Conversely, Jesus promises that the spiritual resources that are bestowed to us by Him have an eternal quality. Jesus does not respond to us with half-measures. The quality and the quantity of the spiritual resources given by Jesus is never less than what our situation requires.


Our preference and priority then should be for the spiritual resources made available by Christ. The prophet Jeremiah says much the same in chapter 2, verse 13, of his book—speaking "the word of the Lord" Jeremiah says, "My people have committed two evils: They have forsaken Me, the fountain of living waters, to hew for themselves cisterns, broken cisterns, that can hold no water". If there was ever an accurate description of our own day and age this is it. Many people, including probably a great many Christians, spend a disproportionate amount of time hewing cisterns that hold no water.


Rather than seeking the approval of God, we go to great lengths to gain the approval of colleagues and friends.

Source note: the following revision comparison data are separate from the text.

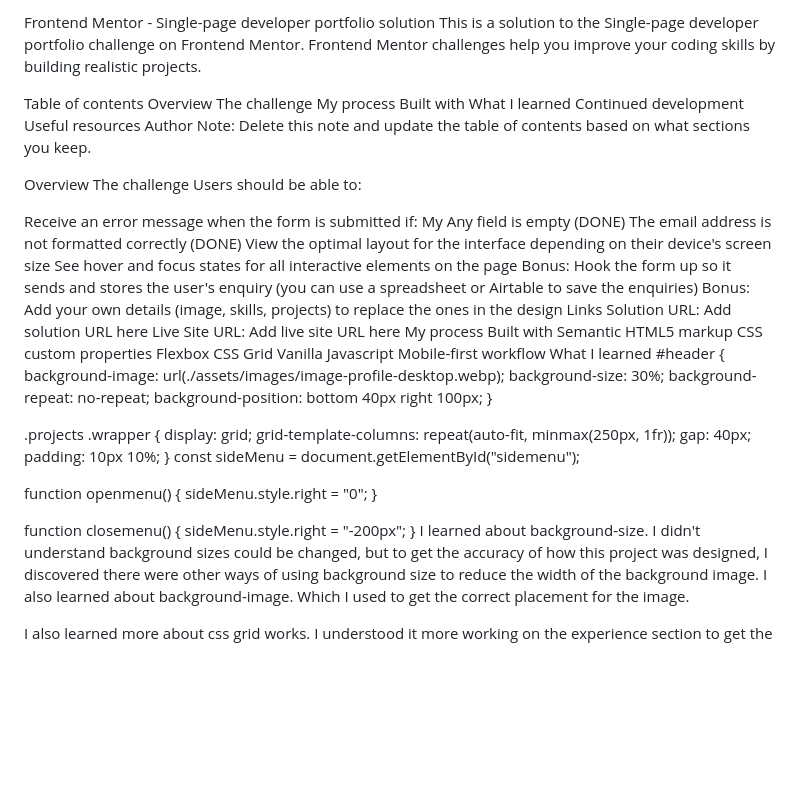
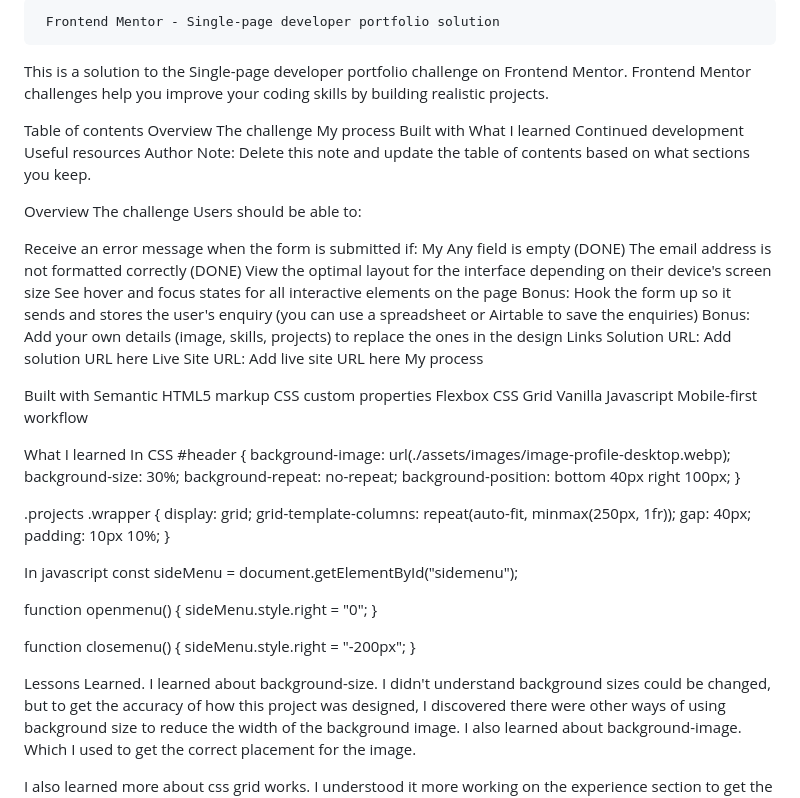
Before and after one commit to Daniel-C-Igbokwe/Single-page-portfolio-A, a Markdown page: README.md, the part around one of its changes. Rendered like a GitHub page; blank space fills up the shorter version.

```diff
--- a/README.md
+++ b/README.md
@@ -1,4 +1,4 @@
-Frontend Mentor - Single-page developer portfolio solution
+     Frontend Mentor - Single-page developer portfolio solution
 This is a solution to the Single-page developer portfolio challenge on Frontend Mentor. Frontend Mentor challenges help you improve your coding skills by building realistic projects.
 
 Table of contents
@@ -27,6 +27,7 @@ Links
 Solution URL: Add solution URL here
 Live Site URL: Add live site URL here
 My process
+
 Built with
 Semantic HTML5 markup
 CSS custom properties
@@ -34,7 +35,9 @@ Flexbox
 CSS Grid
 Vanilla Javascript
 Mobile-first workflow
+
 What I learned
+ In CSS
  #header {
     background-image: url(./assets/images/image-profile-desktop.webp);
     background-size: 30%;
@@ -48,6 +51,8 @@ What I learned
     gap: 40px;
     padding: 10px 10%;
 }
+
+In javascript
 const sideMenu = document.getElementById("sidemenu");
 
 function openmenu() {
@@ -57,6 +62,8 @@ function openmenu() {
 function closemenu() {
     sideMenu.style.right = "-200px";
 }
+
+Lessons Learned.
 I learned about background-size. I didn't understand background sizes could be changed, but to get the accuracy of how this project was designed, I discovered there were other ways of using background size to reduce the width of the background image. I also learned about background-image. Which I used to get the correct placement for the image.
 
 I also learned more about css grid works. I understood it more working on the experience section to get the arrangement of the project images. How grid-template-columns work and it specify sizing functions of grid column. MDN Docs was a huge help for this project.
```
Also changed, not shown: other parts of README.md (+3 -1 lines).
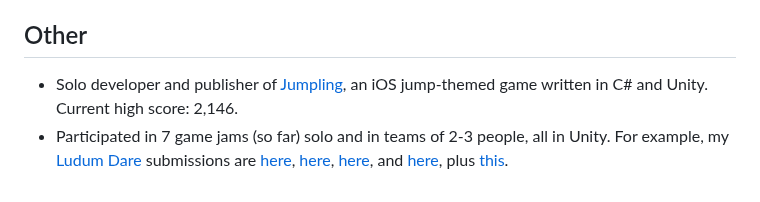
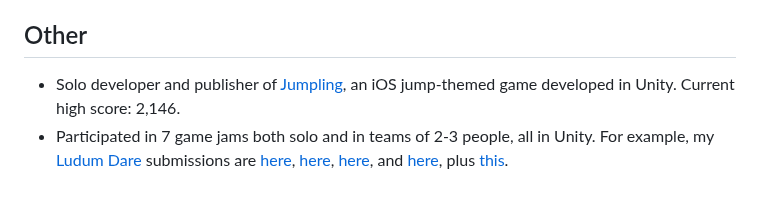
Before and after one commit to kalman/kalman.github.com, a Markdown page: resume/index.md, the part around one of its changes. Drawn GitHub-style.

```diff
--- a/resume/index.md
+++ b/resume/index.md
@@ -70,5 +67,5 @@ NICTA was Australia's IT research centre, later renamed Data61 and merged with C
 
 ## Other
 
-* Solo developer and publisher of [Jumpling](https://apps.apple.com/us/app/jumpling/id1499419588), an iOS jump-themed game written in C# and Unity. Current high score: 2,146.
-* Participated in 7 game jams (so far) solo and in teams of 2-3 people, all in Unity. For example, my [Ludum Dare](https://ldjam.com/) submissions are [here](https://ldjam.com/events/ludum-dare/52/fruit-market-express), [here](https://ldjam.com/events/ludum-dare/49/dungeon-economy), [here](https://ldjam.com/events/ludum-dare/45/the-house-of-volans), and [here](https://ldjam.com/events/ludum-dare/50/delay-the-dragon), plus [this](https://dodgeblan.itch.io/untitled-growth-game).
+* Solo developer and publisher of [Jumpling](https://apps.apple.com/us/app/jumpling/id1499419588), an iOS jump-themed game developed in Unity. Current high score: 2,146.
+* Participated in 7 game jams both solo and in teams of 2-3 people, all in Unity. For example, my [Ludum Dare](https://ldjam.com/) submissions are [here](https://ldjam.com/events/ludum-dare/52/fruit-market-express), [here](https://ldjam.com/events/ludum-dare/49/dungeon-economy), [here](https://ldjam.com/events/ludum-dare/45/the-house-of-volans), and [here](https://ldjam.com/events/ludum-dare/50/delay-the-dragon), plus [this](https://dodgeblan.itch.io/untitled-growth-game).
```
Also changed, not shown: other parts of resume/index.md (+8 -11 lines).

Rather than seeking "treasures in heaven, where neither moth nor rust can destroy", we eagerly seek to earn more money and to gain more material possessions. Rather than spending abundant time with God in prayer, study, and corporate worship, we choose to use our free time watching television and reading the newspaper.


In my estimation, too many people—too many Christians—spend time hewing cisterns that hold no water. Why is this the case? The only reason I can think of is that we lack an appreciation for how good the "living water" of Christ is. As C.S. Lewis has said, our biggest problem is not that we want too much, but that we want too little. We are like a child who insists upon having a hamburger even while beef tenderloin is being offered.


Perhaps our expectations are all wrong. We expect that going to Sunday service will be an inconvenience. We expect that reading the Bible will be a bore. We expect that prayer will never change anything. We expect that obeying Christ will be too difficult a task. The first thing that many of us must do is change our expectations concerning the "living water". Jesus says that, with His water, we will never thirst again.


What I hear Jesus saying is that what He provides will satisfy us. The living water of Christ is designed to satisfy our deepest longings. Jesus says that when we possess what He gives, we won’t be thirsty—we won’t be lacking what we really need.


Do you believe that? Have you tasted this living water for yourself?


There is no limit to the spiritual resources available in Christ. If we bow our hearts before Him, if we thirst after Him, every spiritual grace will be at our disposal. The grace to persevere hardship, the grace to overcome temptation, the grace to obey, the grace to experience joy and lasting peace.


Friends, I am not asking you to abandon your efforts to meet your physical needs—we’re all going to go and eat lunch very shortly in order to satisfy our stomachs. Later today we’ll make sure the heat in our home is sufficient to keep our body warm. Undoubtedly, we’ll visit a bank this week to ensure that our finances are in order. . . I’m not asking you to abandon your temporal responsibilities, but I am reminding you of Jeremiah's warning—these cisterns, at the end of the day, hold no water—they don’t ultimately satisfy.


Temporal responsibilities should not occupy first place in your life. Jesus tells us that true fulfillment comes when we thirst for Him, and when we seek the "living water" He provides. Amen.